Glass icon for Crystal Palace

A £45m glass building could "float" 54 metres above a south London park if plans are given the go ahead. The design for the glass dome, which would be elevated over Crystal Palace Park, has been created by Wilkinson Eyre Architects - double winners of the architectural award the Stirling Prize.

It would be built above the plinth where the original Crystal Palace, created by Joseph Paxton to house the 1851 Great Exhibition, stood. It burned down in 1936.

The design was unveiled at a meeting of the park's working group, comprised of 80 organisations, on Thursday.

Philip Kolvin of the Crystal Palace Campaign, which fought to save the top part of the park from being turned into a 20-cinema multiplex, approached the architect Chris Wilkinson 18 months ago to create a design.

Mr Kolvin: "It's amazing, I just approached my design gurus and told them I had no money and would they like give up a year of their time to help? And they did.

"They wanted to be involved in an exciting project.

"The response was really positive from the majority of people at the meeting.

"Some people say it doesn't look like the original palace but it comes back to the architectural debate - do we create a pastiche of the past or do we look to the future?"

The designers want the building, which they say will house the biggest room in London and give visitors views across the city, to echo the original glass building but use up less of the park's open space.

There will be two floors, the biggest of which is 4,500 square metres.

One level would be used for a variety of exhibitions and would contain a 150 metre long dome hall devoted to sculpture.

The second would contain bars, restaurants and a function room.

The building will be the centre piece of a sculpture park.

Chris Wilkinson said: "This will be an iconic building of the 21st Century. It will be the first building of its kind in the world."

Camden-based artist Antony Gormley who designed the Angel of the North sculpture has had an input and backs the plans.

The funding for the project would need to found through fundraising, corporate sponsorship and grants.

Bromley Council, which is part of the working group, will now study the plans.

600450 Glass icon for Crystal Palace

See more news about:

Others also read
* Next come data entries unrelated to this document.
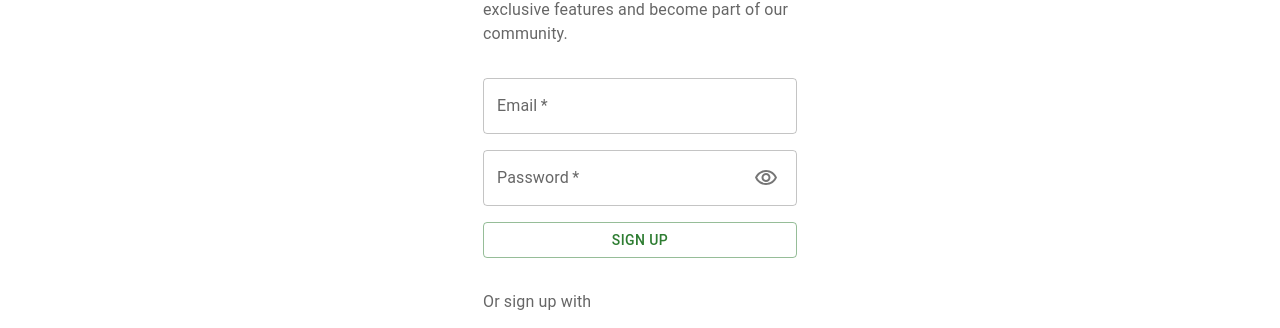
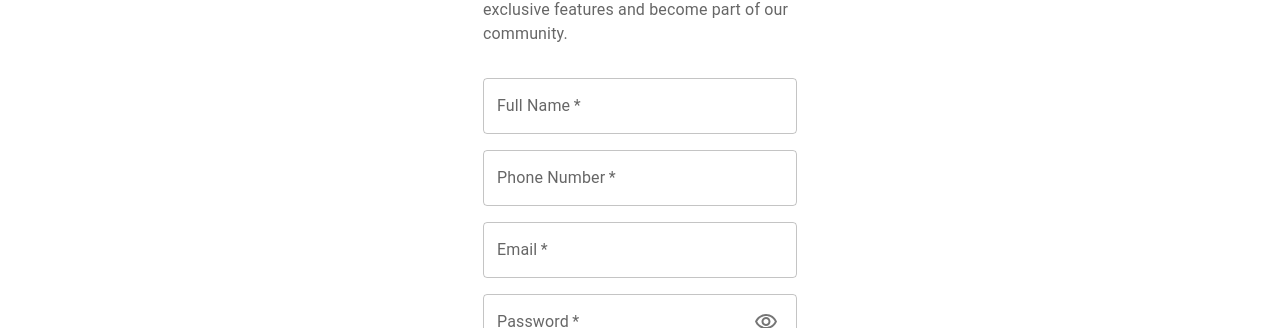
Before and after one commit to El-Pepe-FEPS/ya_client, a React (Create React App) app: page /sign-up in a window 1280 px wide. Shown: the part 210-538 px from the top of the page. Built offline with nearby package versions, Linux system fonts and the light colour scheme; no server answers.

Commit message:
add sign-in and sign-up functionality

```diff
--- a/src/Router.jsx
+++ b/src/Router.jsx
@@ -3,14 +3,29 @@ import { BrowserRouter, Routes, Route } from 'react-router-dom';
 import App from 'app/App';
 import { SignIn } from 'pages/SignIn';
 import { SignUp } from 'pages/SignUp';
+import { ProtectedAuth } from 'components/ProtectedAuth';
 
 export const Router = () => {
     return (
         <BrowserRouter>
             <Routes>
                 <Route path='/' element={<App />}>
-                    <Route path='sign-in' element={<SignIn />} />
-                    <Route path='sign-up' element={<SignUp />} />
+                    <Route
+                        path='sign-in'
+                        element={
+                            <ProtectedAuth>
+                                <SignIn />
+                            </ProtectedAuth>
+                        }
+                    />
+                    <Route
+                        path='sign-up'
+                        element={
+                            <ProtectedAuth>
+                                <SignUp />
+                            </ProtectedAuth>
+                        }
+                    />
                 </Route>
             </Routes>
         </BrowserRouter>
--- a/src/app/store.js
+++ b/src/app/store.js
@@ -1,10 +1,12 @@
 import { configureStore } from '@reduxjs/toolkit';
 import csrfTokenReducer from 'features/csrf/csrfSlice';
 import userReducer from 'features/user/userSlice';
+import logger from 'redux-logger';
 
 export const store = configureStore({
     reducer: {
         csrfTokenReducer,
         userReducer,
     },
+    middleware: (getDefaultMiddleware) => [...getDefaultMiddleware(), logger],
 });
--- /dev/null
+++ b/src/components/ProtectedAuth.jsx
@@ -0,0 +1,15 @@
+import { useEffect } from 'react';
+import { selectUser } from 'features/user/userSlice';
+import { useSelector } from 'react-redux';
+import { useNavigate } from 'react-router-dom';
+
+export const ProtectedAuth = ({ children }) => {
+    const [user] = useSelector(selectUser);
+    const navigate = useNavigate();
+
+    useEffect(() => {
+        if (user) navigate('/');
+    }, [user]);
+
+    return children;
+};
--- a/src/features/user/userAPI.js
+++ b/src/features/user/userAPI.js
@@ -4,7 +4,6 @@ import { createAsyncThunk } from '@reduxjs/toolkit';
 export const login = createAsyncThunk(
     'user/login',
     async ({ credentials, csrf }, { rejectWithValue }) => {
-        console.error(credentials);
         try {
             const res = await axios.postForm(
                 'http://localhost:8000/login/',
@@ -16,11 +15,10 @@ export const login = createAsyncThunk(
                 }
             );
 
-            console.error(res.data);
-
             return res.data;
         } catch (error) {
-            return rejectWithValue(error);
+            const { response } = error;
+            return rejectWithValue(response.data.message);
         }
     }
 );
@@ -41,7 +39,9 @@ export const register = createAsyncThunk(
 
             return res.data;
         } catch (error) {
-            return rejectWithValue(error);
+            const { response } = error;
+
+            return rejectWithValue(response.data.message);
         }
     }
 );
--- a/src/index.js
+++ b/src/index.js
@@ -5,6 +5,8 @@ import { Router } from 'Router';
 import { store } from 'app/store';
 import { Provider } from 'react-redux';
 import { getCsrfToken } from 'features/csrf/csrfAPI';
+import { ToastContainer } from 'react-toastify';
+import 'react-toastify/dist/ReactToastify.css';
 
 const root = ReactDOM.createRoot(document.getElementById('root'));
 
@@ -14,6 +16,7 @@ root.render(
     <React.StrictMode>
         <CssBaseline>
             <Provider store={store}>
+                <ToastContainer position='top-center' limit={1} />
                 <Router />
             </Provider>
         </CssBaseline>
--- a/src/pages/SignUp.jsx
+++ b/src/pages/SignUp.jsx
@@ -1,4 +1,4 @@
-import React, { useState } from 'react';
+import React, { useEffect, useState } from 'react';
 import {
     Typography,
     Stack,
@@ -13,6 +13,9 @@ import VisibilityOutlinedIcon from '@mui/icons-material/VisibilityOutlined';
 import { useDispatch, useSelector } from 'react-redux';
 import { selectCsrfToken } from 'features/csrf/csrfSlice';
 import { register } from 'features/user/userAPI';
+import { email, fullName, password, phoneNumber } from 'rules/auth';
+import { selectUser } from 'features/user/userSlice';
+import { useNavigate } from 'react-router-dom';
 
 export const SignUp = () => {
     const { control, handleSubmit } = useForm();
@@ -20,8 +23,14 @@ export const SignUp = () => {
     const csrfToken = useSelector(selectCsrfToken);
     const dispatch = useDispatch();
 
+    const [user] = useSelector(selectUser);
+    const navigate = useNavigate();
     const showPasswordChanged = () =>
         setShowPassword((prevState) => !prevState);
+
+    useEffect(() => {
+        if (user) navigate('/');
+    }, [user]);
 
     return (
         <Stack
@@ -42,25 +51,74 @@ export const SignUp = () => {
             </Typography>
             <form
                 action=''
-                onSubmit={handleSubmit((credentials) =>
-                    dispatch(register({ credentials, csrf: csrfToken }))
-                )}
+                onSubmit={handleSubmit((credentials) => {
+                    const [name, surname, patronymic] =
+                        credentials.full_name.split(' ');
+                    dispatch(
+                        register({
+                            credentials: {
+                                name,
+                                surname,
+                                patronymic,
+                                email: credentials.email,
+                                password: credentials.password,
+                                phone_number: credentials.phone_number,
+                            },
+                            csrf: csrfToken,
+                        })
+                    );
+                })}
                 noValidate
             >
                 <Stack spacing={2}>
                     <Controller
                         control={control}
+                        name='full_name'
+                        rules={fullName}
+                        render={({
+                            field: { onChange, onBlur },
+                            fieldState: { invalid },
+                            formState: { errors },
+                        }) => (
+                            <TextField
+                                type='text'
+                                label='Full Name'
+                                onChange={onChange}
+                                onBlur={onBlur}
+                                error={invalid}
+                                helperText={errors.full_name?.message}
+                                autoComplete='full-name'
+                                fullWidth
+                                required
+                            />
+                        )}
+                    />
+                    <Controller
+                        control={control}
+                        name='phone_number'
+                        rules={phoneNumber}
+                        render={({
+                            field: { onChange, onBlur },
+                            fieldState: { invalid },
+                            formState: { errors },
+                        }) => (
+                            <TextField
+                                type='tel'
+                                label='Phone Number'
+                                onChange={onChange}
+                                onBlur={onBlur}
+                                error={invalid}
+                                helperText={errors.phone_number?.message}
+                                autoComplete='tel'
+                                fullWidth
+                                required
+                            />
+                        )}
+                    />
+                    <Controller
+                        control={control}
                         name='email'
-                        rules={{
-                            required: {
-                                value: true,
-                                message: 'This is required field.',
-                            },
-                            pattern: {
-                                value: /^[a-z0-9._%+-]+@[a-z0-9.-]+\.[a-z]{2,4}$/,
-                                message: 'Invalid email address.',
-                            },
-                        }}
+                        rules={email}
                         render={({
                             field: { onChange, onBlur },
                             fieldState: { invalid },
@@ -82,22 +140,7 @@ export const SignUp = () => {
                     <Controller
                         control={control}
                         name='password'
-                        rules={{
-                            required: {
-                                value: true,
-                                message: 'This is required field.',
-                            },
-                            minLength: {
-                                value: 8,
-                                message:
-                                    'Password must be at least 8 characters long.',
-                            },
-                            maxLength: {
-                                value: 16,
-                                message:
-                                    'Password must be at most 16 characters long.',
-                            },
-                        }}
+                        rules={password}
                         render={({
                             field: { onChange, onBlur },
                             fieldState: { invalid },
--- /dev/null
+++ b/src/rules/auth.js
@@ -0,0 +1,47 @@
+export const email = {
+    required: {
+        value: true,
+        message: 'This is required field.',
+    },
+    pattern: {
+        value: /^[a-z0-9._%+-]+@[a-z0-9.-]+\.[a-z]{2,4}$/,
+        message: 'Invalid email address.',
+    },
+};
+
+export const password = {
+    required: {
+        value: true,
+        message: 'This is required field.',
+    },
+    minLength: {
+        value: 8,
+        message: 'Password must be at least 8 characters long.',
+    },
+    maxLength: {
+        value: 16,
+        message: 'Password must be at most 16 characters long.',
+    },
+};
+
+export const phoneNumber = {
+    required: {
+        value: true,
+        message: 'This is required field.',
+    },
+    pattern: {
+        value: /^[\+]?[(]?[0-9]{3}[)]?[-\s\.]?[0-9]{3}[-\s\.]?[0-9]{4,6}$/im,
+        message: 'Invalid phone number.',
+    },
+};
+
+export const fullName = {
+    required: {
+        value: true,
+        message: 'This is required field.',
+    },
+    maxLength: {
+        value: 150,
+        message: 'Full name must be at most 150 characters long.',
+    },
+};
```
Also changed, not shown: src/features/user/userSlice.js (+20 -5 lines), src/pages/SignIn.jsx (+12 -17 lines).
Local quality glass producer Emirates Glass Limited has won contracts to supply 68,000 square metres of its high quality EmiCool glass to five major projects in Dubai.
Southwall Technologies Inc. (Nasdaq:SWTX), a global developer, manufacturer and marketer of thin-film coatings for the electronic display, automotive glass and architectural markets, today announced that on Dec. 18, 2003, it secured an agreement for a new bank loan guarantee and equity financing package of up to $7.5 million from Needham & Company, Inc., its affiliates and Dolphin Asset Management.
When did the wine industry start using glass bottles, and how did they settle on their current size of 750ml? For the answer to these questions, you have to go back in time - back thousands of years to when wine was first cultivated and enjoyed.
Praxair, Inc. (NYSE: PX) today announced that its subsidiary Praxair Canada Inc.'s specialty gases plant in Paris, Ontario, Canada, is one of Praxair's first specialty gases plants in North America to complete the upgrade to ISO 9001:2000, the latest ISO 9000 standard for quality.
KUB Malaysia Bhd has accepted an offer from Nippon Sheet Glass Co Ltd (NSG) to acquire its 15% stake in Malaysian Sheet Glass Bhd (MSG) for RM32.6 million in cash, or RM2.68 per share.
Co-Ventures in Glass Containers (CVIGC, Ltd.) of Tampa, Florida, USA and Micro-Tek Canada, Inc. Of Toronto, Canada are excited to announce the beginning of a long term joint venture to combine their extensive experiences and resources to offer the Glass Container Industry globally a best value alternative for all their outsourcing needs in manufacturing, operations and technical assistance agreements, specifically targeted to the smaller manufacturers who have found the larger service companies to be cost and profit prohibitive.The principals of the two companies have found a global need for smaller glass companies who require excellent technical resources to properly compete within the industry without the high costs of employing their own staffs or outsourcing their requirements to the larger service companies whose own operating costs and overhead are substantial.

Add new comment